Of the more than 40 anti-LGBT groups that openDemocracy discovered on the platform, eight have been partners of the controversial World Congress of Families (WCF) network – which is also described by the SPLC as an “anti-LGBT hate group”.

Also on the Amazon platform is an Indiana “state affiliate” of the American Family Association (AFA), which is on the SPLC’s current list of “anti-LGBT hate groups”. The AFA has linked homosexuality with Nazism and called it “a poor and dangerous choice”. It has also previously contested its description as a “hate group.”

Another organisation on the donations platform, Focus on the Family, has been criticised by the SPLC for its anti-LGBT views and described as one of “a dozen groups [that] help drive the religious right’s anti-gay crusade”.

Screenshots of the AmazonSmile platform in December 2020.Screenshots of the AmazonSmile platform in December 2020.

Seth Levi, the SPLC’s chief strategy officer, confirmed that Amazon uses the SPLC’s “hate group designations” to identify groups “that do not align with the values and requirements of the Smile program”.

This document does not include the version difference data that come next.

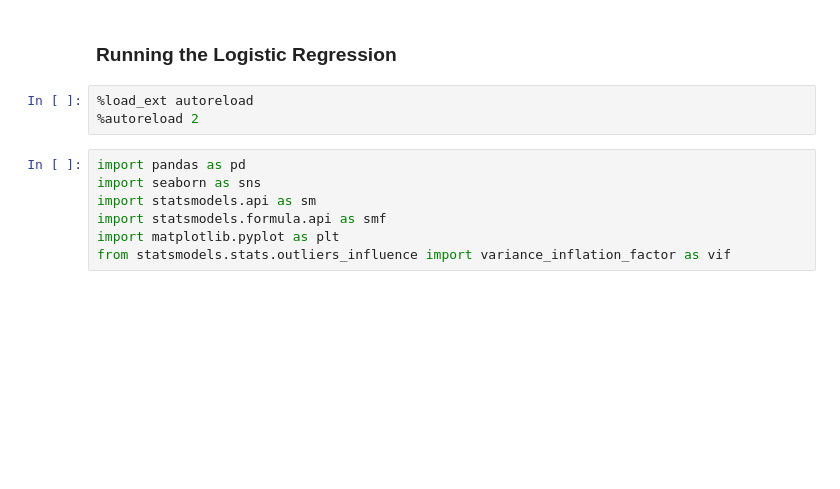
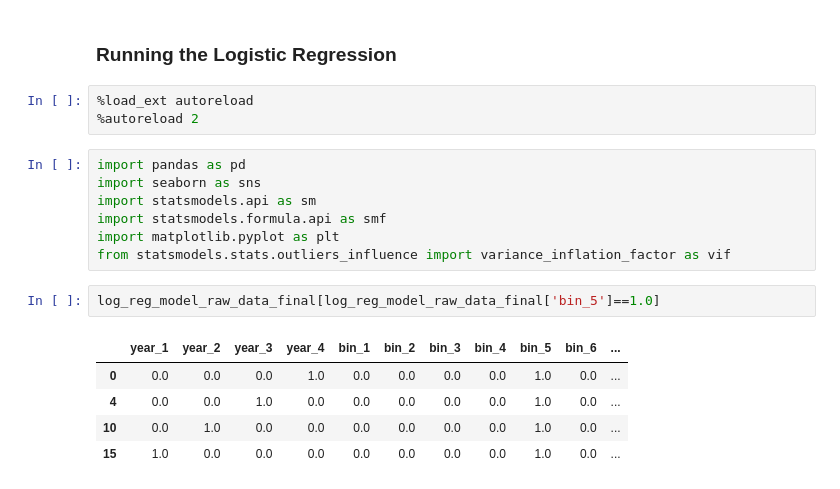
Before and after one commit to rafabertolace/OnThePitch, a Jupyter notebook: notebooks/first_model_v0.ipynb, the cells around one changed output. Saved outputs shown, nothing was run; the diff lists cells and outputs as text; blank space fills up the shorter version.

```diff
--- a/notebooks/first_model_v0.ipynb
+++ b/notebooks/first_model_v0.ipynb
@@ -1081,6 +1077,14 @@ import statsmodels.api as sm
 import statsmodels.formula.api as smf
 import matplotlib.pyplot as plt
 from statsmodels.stats.outliers_influence import variance_inflation_factor as vif
+# %%
+log_reg_model_raw_data_final[log_reg_model_raw_data_final['bin_5']==1.0]
+# %% [output]
+|  | year_1 | year_2 | year_3 | year_4 | bin_1 | bin_2 | bin_3 | bin_4 | bin_5 | bin_6 | ... |
+| 0 | 0.0 | 0.0 | 0.0 | 1.0 | 0.0 | 0.0 | 0.0 | 0.0 | 1.0 | 0.0 | ... |
+| 4 | 0.0 | 0.0 | 1.0 | 0.0 | 0.0 | 0.0 | 0.0 | 0.0 | 1.0 | 0.0 | ... |
+| 10 | 0.0 | 1.0 | 0.0 | 0.0 | 0.0 | 0.0 | 0.0 | 0.0 | 1.0 | 0.0 | ... |
+| 15 | 1.0 | 0.0 | 0.0 | 0.0 | 0.0 | 0.0 | 0.0 | 0.0 | 1.0 | 0.0 | ... |
 # %%
 logit_one = smf.logit(formula='payout_is_greater_1 ~ year_1 + year_2 + year_3 + year_4 + bin_1 + bin_2 + bin_3 + bin_4 + bin_5 + bin_6', data=log_reg_model_raw_data_final).fit();
 logit_one.params
```
Also changed, not shown: parts of 14 cells of this notebook, 8 other files.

He added: “We are not aware of other sources of information, if any, Amazon uses. We urge Amazon to ensure that none of its platforms, including retail, web services, and entertainment, are used to support and/or promulgate hateful and dehumanising content, as well as disinformation that threatens the fabric of our democracy.”

Robbie de Santos, associate director of campaigns and communications at the UK LGBT rights charity Stonewall, told openDemocracy: “It’s disappointing to see organisations that campaign against LGBT equality platformed on AmazonSmile.”

Stonewall said they have messaged their contacts at Amazon about openDemocracy’s findings. De Santos said: “We have raised our concerns with Amazon and will continue our work until every LGBT+ person is free to be themselves worldwide.”

openDemocracy contacted the American Center for Law and Justice, American Family Association, Focus on the Family and Human Life International for comment on their compliance with AmazonSmile’s Participation Agreement. None of these groups replied.

A spokesperson for the Billy Graham Evangelistic Association said the group is “grateful to participate in the Amazon Smile program” and that it “does not engage in unlawful discrimination and we do not promote intolerance.” They added: “We hope Amazon Smile will continue to respect the rights and dignity of all people, and won’t discriminate against faith-based groups based solely on their sincerely held religious beliefs.”

This post was originally published on Radio Free.